In Home Rule Nandita Sharma traces the historical formation and political separation of Natives and Migrants from the nineteenth century to the present to theorize the portrayal of Migrants as "colonial invaders." The imperial-state category of Native, initially a mark of colonized status, has been revitalized in what Sharma terms the Postcolonial New World Order of nation-states. Under postcolonial rule, claims to autochthony—being the Native "people of a place"—are mobilized to define true national belonging. Consequently, Migrants—the quintessential "people out of place"—increasingly face exclusion, expulsion, or even extermination. This turn to autochthony has led to a hardening of nationalism(s). Criteria for political membership have shrunk, immigration controls have intensified, all while practices of expropriation and exploitation have expanded. Such politics exemplify the postcolonial politics of national sovereignty, a politics that Sharma sees as containing our dreams of decolonization. Home Rule rejects nationalisms and calls for the dissolution of the ruling categories of Native and Migrant so we can build a common, worldly place where our fundamental liberty to stay and move is realized.

Bibliographical metadata

Original languageEnglish
Pages (from-to)464-466
Number of pages3

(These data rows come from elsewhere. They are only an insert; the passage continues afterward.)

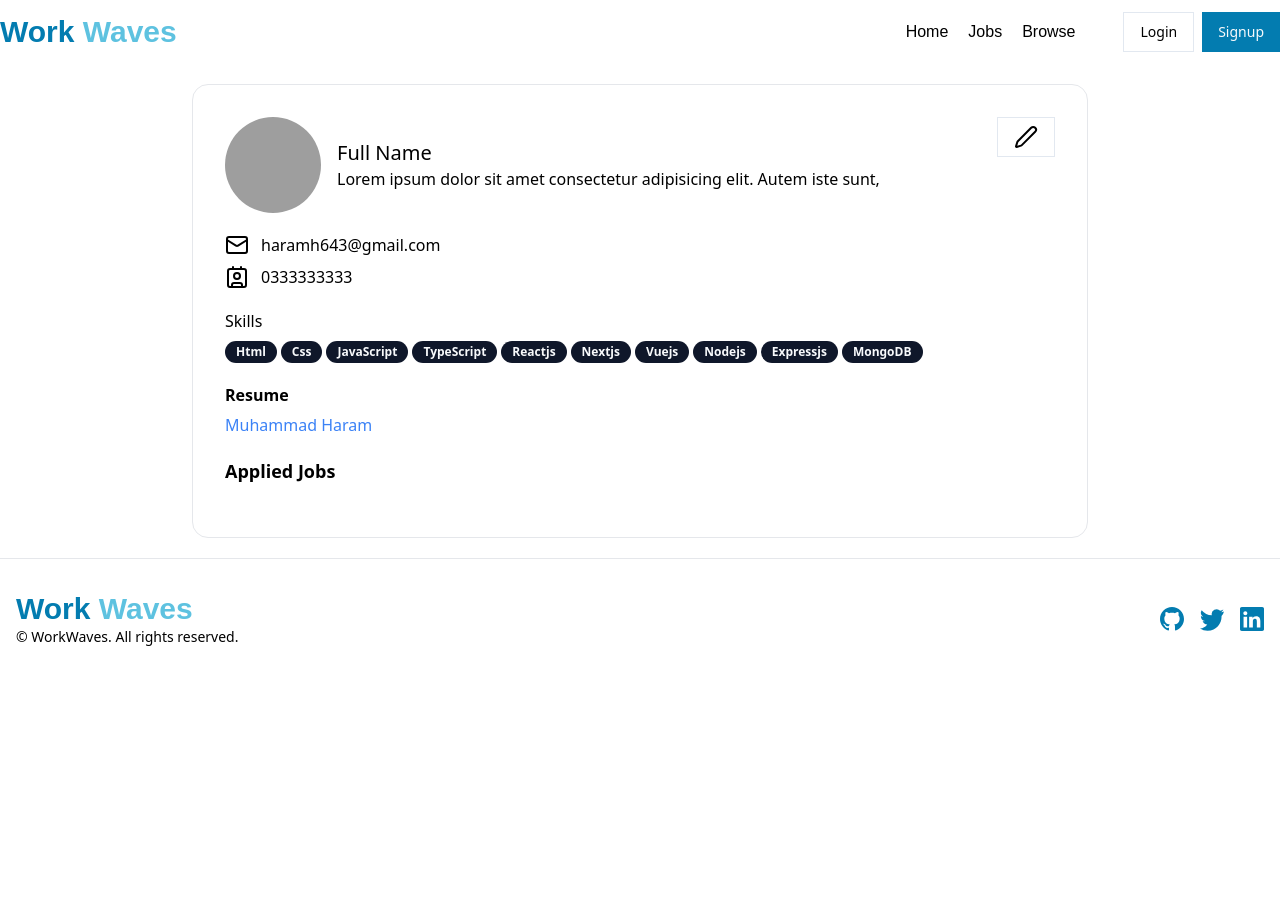
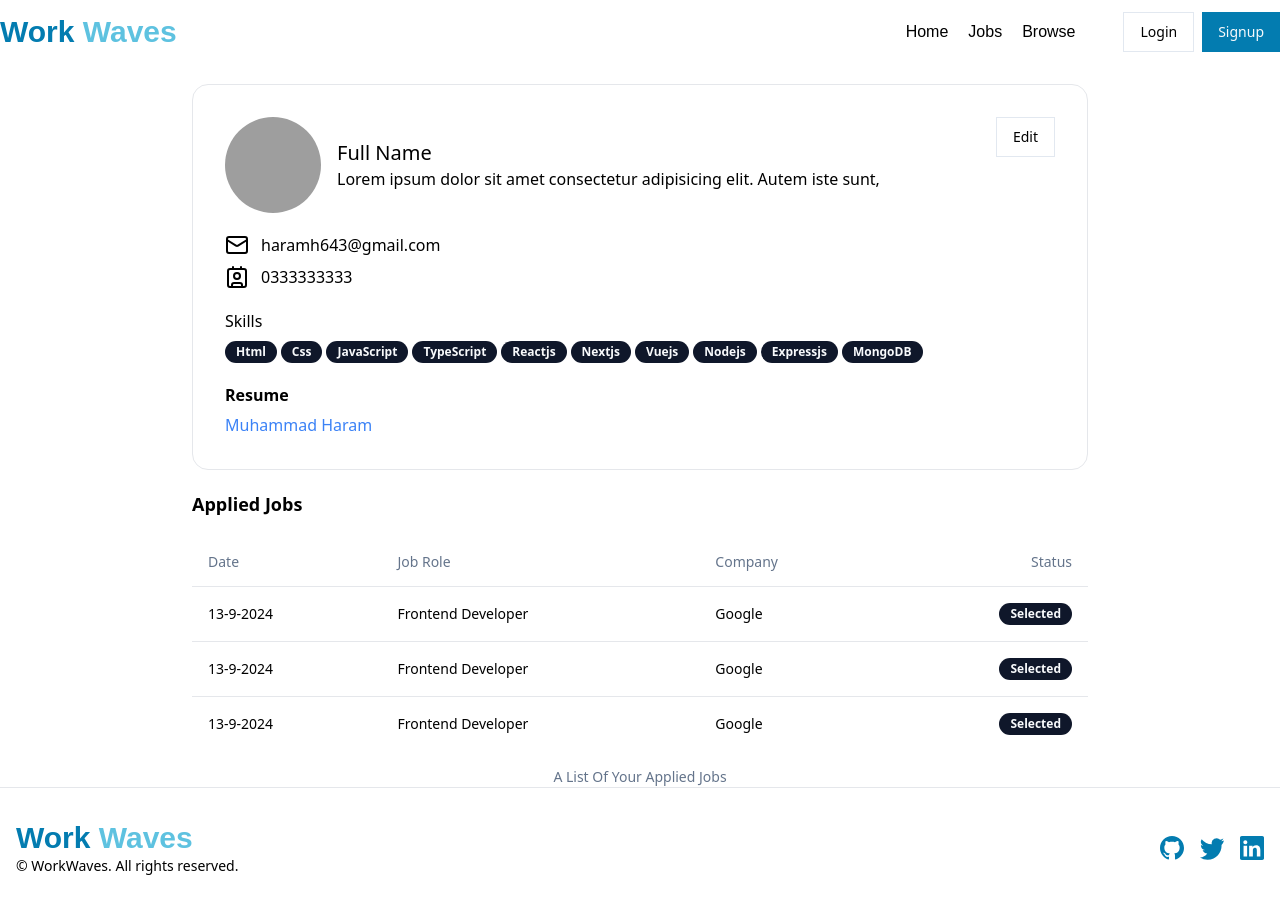
Before and after one commit to Muhammad-Haram/WorkWaves, a React (Vite) app in the folder frontend/: page /profile in a window 1280 px wide. Before the commit the page ends 800 px from the top, so only its background shows below. Built offline with nearby package versions, Linux system fonts and the light colour scheme; grey boxes are pictures that could not be loaded; a web font is replaced by a local one.

Commit message:
create components

```diff
--- a/frontend/src/App.jsx
+++ b/frontend/src/App.jsx
@@ -7,6 +7,7 @@
 import Jobs from "./components/Jobs";
 import Browse from "./components/Browse"
 import Profile from "./components/Profile";
+import JobDescription from "./components/JobDescription";
 
 const appRouter = createBrowserRouter([
   {
@@ -24,6 +25,10 @@
   {
     path: "/jobs",
     element: <Jobs />,
+  },
+  {
+    path: "/description/:id",
+    element: <JobDescription />,
   },
   {
     path: "/browse",
--- /dev/null
+++ b/frontend/src/components/AppliedJobTable.jsx
@@ -0,0 +1,37 @@
+import React from 'react'
+import { Table, TableBody, TableCaption, TableCell, TableHead, TableHeader, TableRow } from './ui/table'
+import { Badge } from './ui/badge'
+
+const AppliedJobTable = () => {
+    return (
+        <div>
+            <Table>
+                <TableCaption>A List Of Your Applied Jobs</TableCaption>
+                <TableHeader>
+                    <TableRow>
+                        <TableHead>Date</TableHead>
+                        <TableHead>Job Role</TableHead>
+                        <TableHead>Company</TableHead>
+                        <TableHead className="text-right">Status</TableHead>
+                    </TableRow>
+                </TableHeader>
+
+                <TableBody>
+                    {
+                        [1, 2, 3].map((item, index) => (
+                            <TableRow key={index}>
+                                <TableCell>13-9-2024</TableCell>
+                                <TableCell>Frontend Developer</TableCell>
+                                <TableCell>Google</TableCell>
+                                <TableCell className="text-right"><Badge>Selected</Badge></TableCell>
+                            </TableRow>
+                        ))
+                    }
+                </TableBody>
+
+            </Table>
+        </div>
+    )
+}
+
+export default AppliedJobTable
--- /dev/null
+++ b/frontend/src/components/JobDescription.jsx
@@ -0,0 +1,49 @@
+import React from 'react'
+import Navbar from './shared/Navbar'
+import Footer from './shared/Footer'
+import { Badge } from './ui/badge';
+import { Button } from './ui/button';
+
+const JobDescription = () => {
+  const isApplied = true;
+  return (
+    <>
+      <Navbar />
+      <div className='max-w-7xl mx-auto my-10'>
+        <div className='flex items-center justify-between'>
+
+          <div>
+            <h1 className='font-bold text-xl'>Frontend Developer</h1>
+            <div className='flex items-center gap-2 mt-4'>
+              <Badge className={'text-blue-700 font-bold'} variant="ghost"> 12 Positions</Badge>
+              <Badge className={'text-[#F83002] font-bold'} variant="ghost">Full Time (9 to 5)</Badge>
+              <Badge className={'text-[#7209b7] font-bold'} variant="ghost">24LPA</Badge>
+            </div>
+          </div>
+
+          <Button
+            disabled={isApplied}
+            className={`rounded-lg ${isApplied ? 'bg-gray-600 cursor-not-allowed' : 'bg-[#7209b7] hover:bg-[#5f32ad]'}`}>
+            {isApplied ? 'Already Applied' : 'Apply Now'}
+          </Button>
+
+        </div>
+
+        <h1 className='border-b-2 border-b-gray-300 font-medium py-4'>Job Description</h1>
+        <div className='my-4'>
+          <h1 className='font-bold my-1'>Role: <span className='pl-4 font-normal text-gray-800'>Frontend Developer</span></h1>
+          <h1 className='font-bold my-1'>Location: <span className='pl-4 font-normal text-gray-800'>Karachi</span></h1>
+          <h1 className='font-bold my-1'>Description: <span className='pl-4 font-normal text-gray-800'>Lorem ipsum dolor sit amet consectetur adipisicing elit. Et nihil quos vitae illum ipsa obcaecati. Nesciunt voluptas explicabo maxime eveniet fuga, quas veniam architecto omnis officia esse nihil, in magnam?</span></h1>
+          <h1 className='font-bold my-1'>Experience: <span className='pl-4 font-normal text-gray-800'>2yrs</span></h1>
+          <h1 className='font-bold my-1'>Salary: <span className='pl-4 font-normal text-gray-800'>24LPA</span></h1>
+          <h1 className='font-bold my-1'>Total Applicants: <span className='pl-4 font-normal text-gray-800'>4</span></h1>
+          <h1 className='font-bold my-1'>Posted Date: <span className='pl-4 font-normal text-gray-800'>14-9-2024</span></h1>
+        </div>
+
+      </div>
+      <Footer />
+    </>
+  )
+}
+
+export default JobDescription
--- a/frontend/src/components/Profile.jsx
+++ b/frontend/src/components/Profile.jsx
@@ -1,4 +1,5 @@
-import React from 'react'
+"use client"
+import React, { useState } from 'react'
 import Navbar from './shared/Navbar'
 import Footer from './shared/Footer'
 import { Avatar, AvatarImage } from './ui/avatar'
@@ -6,10 +7,15 @@
 import { Contact, Mail, Pen } from 'lucide-react'
 import { Badge } from './ui/badge'
 import { Label } from './ui/label'
+import AppliedJobTable from './AppliedJobTable'
 
+const skills = ["Html", "Css", "JavaScript", "TypeScript", "Reactjs", "Nextjs", "Vuejs", "Nodejs", "Expressjs", "MongoDB"];
 const isResume = true;
-const skills = ["Html", "Css", "JavaScript", "TypeScript", "Reactjs", "Nextjs", "Vuejs", "Nodejs", "Expressjs", "MongoDB"];
+
 const Profile = () => {
+
+    const [open, setOpen] = useState(false);
+
     return (
         <div>
             <Navbar />
@@ -28,7 +34,7 @@
                         </div>
                     </div>
 
-                    <Button className="text-right" variant="outline"><Pen /></Button>
+                    <Button className="text-right" variant="outline">Edit</Button>
 
                 </div>
 
@@ -59,12 +65,11 @@
                     }
                 </div>
 
-                <div className='max-w-4xl mx-auto bg-white rounded-2xl'>
-                    <h1 className='font-bold text-lg my-5'>Applied Jobs</h1>
-                    {/* Applied Job Table   */}
-                    {/* <AppliedJobTable /> */}
-                </div>
 
+            </div>
+            <div className='max-w-4xl mx-auto bg-white rounded-2xl'>
+                <h1 className='font-bold text-lg my-5'>Applied Jobs</h1>
+                <AppliedJobTable />
             </div>
             <Footer />
         </div>
--- /dev/null
+++ b/frontend/src/components/ui/table.jsx
@@ -0,0 +1,86 @@
+import * as React from "react"
+
+import { cn } from "@/lib/utils"
+
+const Table = React.forwardRef(({ className, ...props }, ref) => (
+  <div className="relative w-full overflow-auto">
+    <table
+      ref={ref}
+      className={cn("w-full caption-bottom text-sm", className)}
+      {...props} />
+  </div>
+))
+Table.displayName = "Table"
+
+const TableHeader = React.forwardRef(({ className, ...props }, ref) => (
+  <thead ref={ref} className={cn("[&_tr]:border-b", className)} {...props} />
+))
+TableHeader.displayName = "TableHeader"
+
+const TableBody = React.forwardRef(({ className, ...props }, ref) => (
+  <tbody
+    ref={ref}
+    className={cn("[&_tr:last-child]:border-0", className)}
+    {...props} />
+))
+TableBody.displayName = "TableBody"
+
+const TableFooter = React.forwardRef(({ className, ...props }, ref) => (
+  <tfoot
+    ref={ref}
+    className={cn(
+      "border-t bg-slate-100/50 font-medium [&>tr]:last:border-b-0 dark:bg-slate-800/50",
+      className
+    )}
+    {...props} />
+))
+TableFooter.displayName = "TableFooter"
+
+const TableRow = React.forwardRef(({ className, ...props }, ref) => (
+  <tr
+    ref={ref}
+    className={cn(
+      "border-b transition-colors hover:bg-slate-100/50 data-[state=selected]:bg-slate-100 dark:hover:bg-slate-800/50 dark:data-[state=selected]:bg-slate-800",
+      className
+    )}
+    {...props} />
+))
+TableRow.displayName = "TableRow"
+
+const TableHead = React.forwardRef(({ className, ...props }, ref) => (
+  <th
+    ref={ref}
+    className={cn(
+      "h-12 px-4 text-left align-middle font-medium text-slate-500 [&:has([role=checkbox])]:pr-0 dark:text-slate-400",
+      className
+    )}
+    {...props} />
+))
+TableHead.displayName = "TableHead"
+
+const TableCell = React.forwardRef(({ className, ...props }, ref) => (
+  <td
+    ref={ref}
+    className={cn("p-4 align-middle [&:has([role=checkbox])]:pr-0", className)}
+    {...props} />
+))
+TableCell.displayName = "TableCell"
+
+const TableCaption = React.forwardRef(({ className, ...props }, ref) => (
+  <caption
+    ref={ref}
+    className={cn("mt-4 text-sm text-slate-500 dark:text-slate-400", className)}
+    {...props} />
+))
+TableCaption.displayName = "TableCaption"
+
+export {
+  Table,
+  TableHeader,
+  TableBody,
+  TableFooter,
+  TableHead,
+  TableRow,
+  TableCell,
+  TableCaption,
+}
```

JournalEuropean Review of History: Revue europeenne d'histoire
Volume28
Issue number3
DOIs
Publication statusPublished - 8 Oct 2020